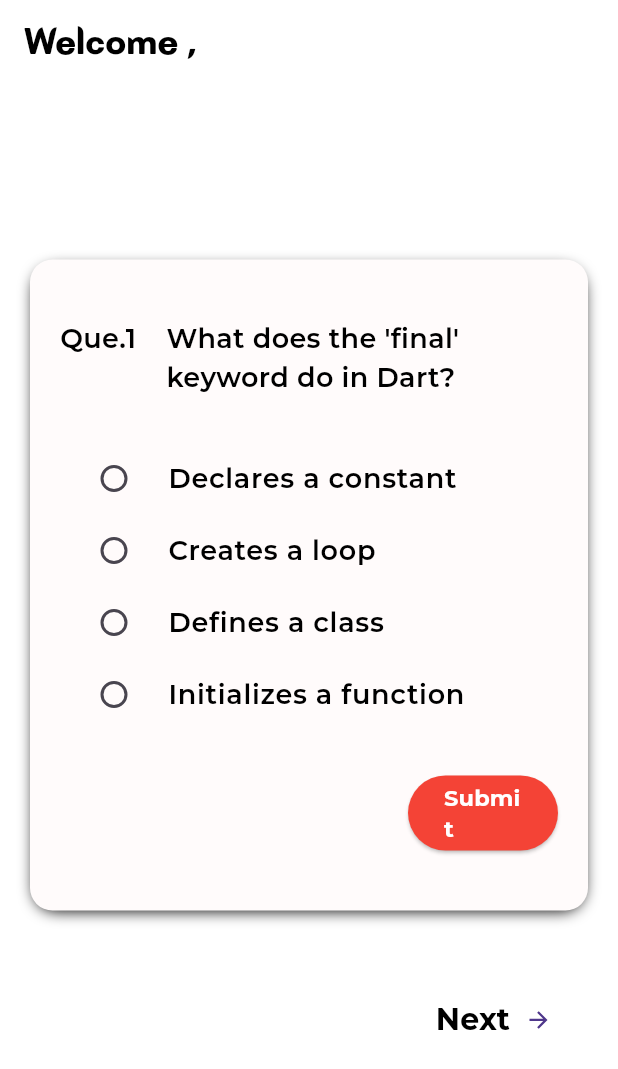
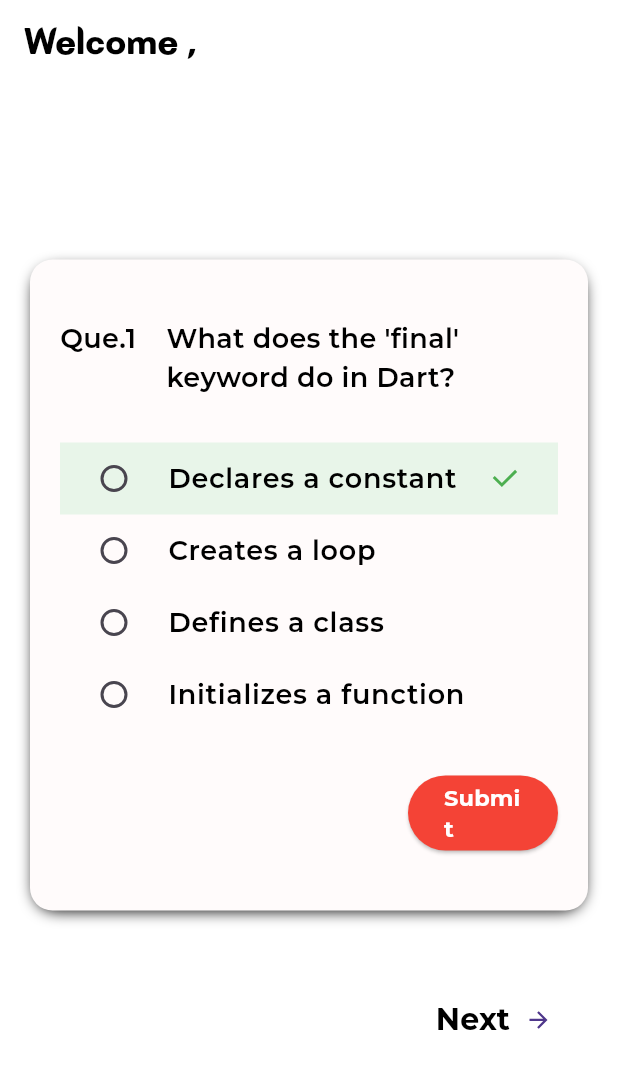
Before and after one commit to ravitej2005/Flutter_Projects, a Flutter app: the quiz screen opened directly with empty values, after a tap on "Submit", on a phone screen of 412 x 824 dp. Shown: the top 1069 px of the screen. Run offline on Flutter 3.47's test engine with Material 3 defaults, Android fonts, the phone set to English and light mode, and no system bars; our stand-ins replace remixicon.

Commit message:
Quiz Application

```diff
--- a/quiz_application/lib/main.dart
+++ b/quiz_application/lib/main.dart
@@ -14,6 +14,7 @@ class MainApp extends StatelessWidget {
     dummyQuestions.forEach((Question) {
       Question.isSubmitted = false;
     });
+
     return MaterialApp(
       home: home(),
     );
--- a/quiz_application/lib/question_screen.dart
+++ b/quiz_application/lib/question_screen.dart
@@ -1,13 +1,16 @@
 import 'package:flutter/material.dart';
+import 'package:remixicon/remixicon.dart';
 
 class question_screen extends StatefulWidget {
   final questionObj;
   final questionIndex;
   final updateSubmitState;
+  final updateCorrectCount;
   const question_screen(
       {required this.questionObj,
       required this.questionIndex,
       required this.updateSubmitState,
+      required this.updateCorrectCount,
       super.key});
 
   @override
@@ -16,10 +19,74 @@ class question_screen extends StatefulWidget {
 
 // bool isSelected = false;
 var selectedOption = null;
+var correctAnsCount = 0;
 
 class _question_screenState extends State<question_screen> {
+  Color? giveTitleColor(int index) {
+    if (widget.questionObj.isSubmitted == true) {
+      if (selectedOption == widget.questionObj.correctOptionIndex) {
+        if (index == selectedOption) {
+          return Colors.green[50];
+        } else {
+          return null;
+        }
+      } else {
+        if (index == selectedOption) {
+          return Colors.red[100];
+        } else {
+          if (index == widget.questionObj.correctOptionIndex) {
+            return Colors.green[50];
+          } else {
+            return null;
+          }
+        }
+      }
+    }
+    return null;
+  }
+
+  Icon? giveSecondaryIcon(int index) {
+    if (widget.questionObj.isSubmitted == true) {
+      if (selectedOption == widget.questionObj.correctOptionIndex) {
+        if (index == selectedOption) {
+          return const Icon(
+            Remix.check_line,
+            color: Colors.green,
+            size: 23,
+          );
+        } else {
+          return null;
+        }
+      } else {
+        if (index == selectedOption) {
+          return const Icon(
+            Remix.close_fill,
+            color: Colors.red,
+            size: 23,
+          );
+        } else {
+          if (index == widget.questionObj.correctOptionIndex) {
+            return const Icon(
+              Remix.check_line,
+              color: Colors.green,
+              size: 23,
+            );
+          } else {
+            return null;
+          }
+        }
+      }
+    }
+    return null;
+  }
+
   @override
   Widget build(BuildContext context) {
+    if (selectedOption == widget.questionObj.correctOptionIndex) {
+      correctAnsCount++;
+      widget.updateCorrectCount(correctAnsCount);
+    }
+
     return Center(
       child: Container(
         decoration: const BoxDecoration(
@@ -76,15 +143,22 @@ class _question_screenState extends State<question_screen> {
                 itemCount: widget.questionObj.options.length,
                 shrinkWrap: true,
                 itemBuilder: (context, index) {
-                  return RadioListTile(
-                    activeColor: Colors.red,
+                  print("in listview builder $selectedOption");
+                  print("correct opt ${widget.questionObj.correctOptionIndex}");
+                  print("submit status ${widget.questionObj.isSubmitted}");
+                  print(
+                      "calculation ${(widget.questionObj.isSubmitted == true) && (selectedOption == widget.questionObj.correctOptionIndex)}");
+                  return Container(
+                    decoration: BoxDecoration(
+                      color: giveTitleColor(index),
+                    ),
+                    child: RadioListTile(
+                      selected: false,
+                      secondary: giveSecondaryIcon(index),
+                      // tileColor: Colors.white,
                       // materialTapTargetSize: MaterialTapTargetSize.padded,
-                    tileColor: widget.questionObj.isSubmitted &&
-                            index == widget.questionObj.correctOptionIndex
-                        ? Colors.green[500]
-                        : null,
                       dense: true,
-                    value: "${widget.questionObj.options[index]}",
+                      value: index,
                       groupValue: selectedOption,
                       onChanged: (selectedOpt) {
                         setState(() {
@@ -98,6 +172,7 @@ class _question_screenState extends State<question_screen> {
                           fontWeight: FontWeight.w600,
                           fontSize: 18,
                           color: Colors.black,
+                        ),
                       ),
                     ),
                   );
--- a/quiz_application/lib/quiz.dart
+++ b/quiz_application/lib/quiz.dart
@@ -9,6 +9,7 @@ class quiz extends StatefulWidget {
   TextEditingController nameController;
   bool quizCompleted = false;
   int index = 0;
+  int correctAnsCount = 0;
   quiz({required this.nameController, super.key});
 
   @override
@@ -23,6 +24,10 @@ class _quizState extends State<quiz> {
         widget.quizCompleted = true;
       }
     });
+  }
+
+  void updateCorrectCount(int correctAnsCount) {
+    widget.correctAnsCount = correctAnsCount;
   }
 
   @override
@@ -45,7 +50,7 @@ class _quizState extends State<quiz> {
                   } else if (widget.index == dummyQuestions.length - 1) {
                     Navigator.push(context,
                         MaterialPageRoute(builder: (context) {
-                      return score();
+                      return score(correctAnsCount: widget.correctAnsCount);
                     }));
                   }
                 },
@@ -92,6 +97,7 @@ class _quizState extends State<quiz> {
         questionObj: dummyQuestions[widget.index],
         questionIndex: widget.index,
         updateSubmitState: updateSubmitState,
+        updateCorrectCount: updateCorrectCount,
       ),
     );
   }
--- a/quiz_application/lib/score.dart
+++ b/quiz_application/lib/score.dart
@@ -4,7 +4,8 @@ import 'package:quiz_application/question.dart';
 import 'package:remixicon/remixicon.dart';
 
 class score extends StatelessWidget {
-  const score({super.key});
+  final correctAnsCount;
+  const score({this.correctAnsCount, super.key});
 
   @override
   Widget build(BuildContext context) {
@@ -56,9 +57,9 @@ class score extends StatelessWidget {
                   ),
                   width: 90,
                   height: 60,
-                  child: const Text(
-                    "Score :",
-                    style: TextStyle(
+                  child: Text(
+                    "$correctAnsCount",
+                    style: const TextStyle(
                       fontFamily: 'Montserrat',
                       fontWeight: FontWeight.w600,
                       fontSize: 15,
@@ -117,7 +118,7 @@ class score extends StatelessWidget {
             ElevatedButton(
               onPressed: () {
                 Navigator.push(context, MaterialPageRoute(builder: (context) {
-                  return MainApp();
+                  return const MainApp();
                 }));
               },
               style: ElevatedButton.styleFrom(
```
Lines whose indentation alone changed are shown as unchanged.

===

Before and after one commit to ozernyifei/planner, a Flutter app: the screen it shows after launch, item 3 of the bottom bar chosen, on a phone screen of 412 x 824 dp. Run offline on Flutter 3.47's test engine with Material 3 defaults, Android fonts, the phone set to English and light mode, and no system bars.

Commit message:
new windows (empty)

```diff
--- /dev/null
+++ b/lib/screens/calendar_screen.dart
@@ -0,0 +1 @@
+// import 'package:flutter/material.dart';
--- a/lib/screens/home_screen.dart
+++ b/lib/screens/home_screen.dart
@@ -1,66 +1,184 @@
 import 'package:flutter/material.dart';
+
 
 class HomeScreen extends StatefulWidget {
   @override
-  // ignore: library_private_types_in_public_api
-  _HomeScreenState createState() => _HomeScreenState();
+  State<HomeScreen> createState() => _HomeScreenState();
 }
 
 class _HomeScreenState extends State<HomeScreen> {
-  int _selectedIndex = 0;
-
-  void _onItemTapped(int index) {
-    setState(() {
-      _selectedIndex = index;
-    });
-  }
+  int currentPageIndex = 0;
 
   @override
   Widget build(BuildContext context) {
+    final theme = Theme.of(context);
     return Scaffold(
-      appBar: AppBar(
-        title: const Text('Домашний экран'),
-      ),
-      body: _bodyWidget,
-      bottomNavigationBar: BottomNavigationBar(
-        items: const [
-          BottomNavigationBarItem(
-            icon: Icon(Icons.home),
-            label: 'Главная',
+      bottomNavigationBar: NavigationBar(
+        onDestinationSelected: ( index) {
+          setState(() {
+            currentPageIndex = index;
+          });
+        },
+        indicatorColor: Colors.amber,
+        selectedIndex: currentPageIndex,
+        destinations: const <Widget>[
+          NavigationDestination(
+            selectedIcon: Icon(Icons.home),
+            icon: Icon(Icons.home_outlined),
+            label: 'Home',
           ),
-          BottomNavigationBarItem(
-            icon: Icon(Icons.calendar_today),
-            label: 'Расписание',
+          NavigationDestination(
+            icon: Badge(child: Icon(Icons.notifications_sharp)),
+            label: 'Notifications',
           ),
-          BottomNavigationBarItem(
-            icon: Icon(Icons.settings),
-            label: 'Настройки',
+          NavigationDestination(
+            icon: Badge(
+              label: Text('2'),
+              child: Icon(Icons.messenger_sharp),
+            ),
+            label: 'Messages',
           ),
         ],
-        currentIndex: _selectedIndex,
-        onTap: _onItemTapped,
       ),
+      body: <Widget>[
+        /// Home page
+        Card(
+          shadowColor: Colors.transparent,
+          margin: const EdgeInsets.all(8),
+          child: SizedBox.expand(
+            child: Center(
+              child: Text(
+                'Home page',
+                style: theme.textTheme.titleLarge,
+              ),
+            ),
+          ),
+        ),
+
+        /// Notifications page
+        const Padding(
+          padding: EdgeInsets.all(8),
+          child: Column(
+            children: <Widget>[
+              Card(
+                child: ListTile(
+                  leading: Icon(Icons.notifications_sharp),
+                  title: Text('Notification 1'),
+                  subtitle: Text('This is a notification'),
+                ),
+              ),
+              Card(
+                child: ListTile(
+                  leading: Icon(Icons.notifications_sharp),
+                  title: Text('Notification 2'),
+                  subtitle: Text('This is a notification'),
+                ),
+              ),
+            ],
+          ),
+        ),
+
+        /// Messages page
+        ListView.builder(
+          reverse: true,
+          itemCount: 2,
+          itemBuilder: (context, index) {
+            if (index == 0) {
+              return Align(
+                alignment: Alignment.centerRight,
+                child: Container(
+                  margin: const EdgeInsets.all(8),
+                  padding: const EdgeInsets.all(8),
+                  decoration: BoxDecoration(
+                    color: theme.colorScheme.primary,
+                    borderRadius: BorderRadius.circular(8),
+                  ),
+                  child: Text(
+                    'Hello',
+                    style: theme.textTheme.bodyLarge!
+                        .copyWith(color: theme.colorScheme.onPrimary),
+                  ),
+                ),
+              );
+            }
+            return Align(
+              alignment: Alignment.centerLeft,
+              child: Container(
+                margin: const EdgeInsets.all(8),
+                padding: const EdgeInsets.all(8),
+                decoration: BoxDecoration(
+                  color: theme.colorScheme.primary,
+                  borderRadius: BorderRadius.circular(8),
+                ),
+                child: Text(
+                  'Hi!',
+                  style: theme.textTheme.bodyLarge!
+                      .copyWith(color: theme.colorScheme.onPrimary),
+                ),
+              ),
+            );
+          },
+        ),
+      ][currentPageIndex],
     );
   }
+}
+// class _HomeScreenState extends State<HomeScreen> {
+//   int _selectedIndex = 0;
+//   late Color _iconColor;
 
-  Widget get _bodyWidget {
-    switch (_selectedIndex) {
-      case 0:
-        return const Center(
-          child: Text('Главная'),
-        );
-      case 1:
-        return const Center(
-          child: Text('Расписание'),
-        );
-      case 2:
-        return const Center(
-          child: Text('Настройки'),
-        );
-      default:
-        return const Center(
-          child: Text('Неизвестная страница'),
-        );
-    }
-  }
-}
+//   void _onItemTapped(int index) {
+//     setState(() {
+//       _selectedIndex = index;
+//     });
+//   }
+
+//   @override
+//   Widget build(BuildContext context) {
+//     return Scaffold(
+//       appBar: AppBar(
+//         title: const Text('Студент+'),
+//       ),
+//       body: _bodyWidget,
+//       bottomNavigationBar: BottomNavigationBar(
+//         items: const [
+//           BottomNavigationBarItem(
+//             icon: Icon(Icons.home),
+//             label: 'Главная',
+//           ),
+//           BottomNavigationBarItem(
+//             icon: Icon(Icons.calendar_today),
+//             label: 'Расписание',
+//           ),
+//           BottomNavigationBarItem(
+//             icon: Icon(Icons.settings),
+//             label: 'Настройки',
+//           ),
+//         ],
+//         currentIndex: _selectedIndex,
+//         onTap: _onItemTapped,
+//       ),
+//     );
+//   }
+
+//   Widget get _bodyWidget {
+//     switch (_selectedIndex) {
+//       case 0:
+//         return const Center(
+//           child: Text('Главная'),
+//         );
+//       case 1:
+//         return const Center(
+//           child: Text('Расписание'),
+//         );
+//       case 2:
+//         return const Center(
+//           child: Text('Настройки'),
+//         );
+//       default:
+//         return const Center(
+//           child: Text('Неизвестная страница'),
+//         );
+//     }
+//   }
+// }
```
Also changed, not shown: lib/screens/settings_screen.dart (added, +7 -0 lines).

===

TASK STATEMENT ▸
Wherever the string "true" is found in the listing above, copy the line that contains it.

COMPLETED EXERCISE ▸
+    if (widget.questionObj.isSubmitted == true) {
+    if (widget.questionObj.isSubmitted == true) {
                 shrinkWrap: true,
+                      "calculation ${(widget.questionObj.isSubmitted == true) && (selectedOption == widget.questionObj.correctOptionIndex)}");
                       dense: true,
         widget.quizCompleted = true;
+          reverse: true,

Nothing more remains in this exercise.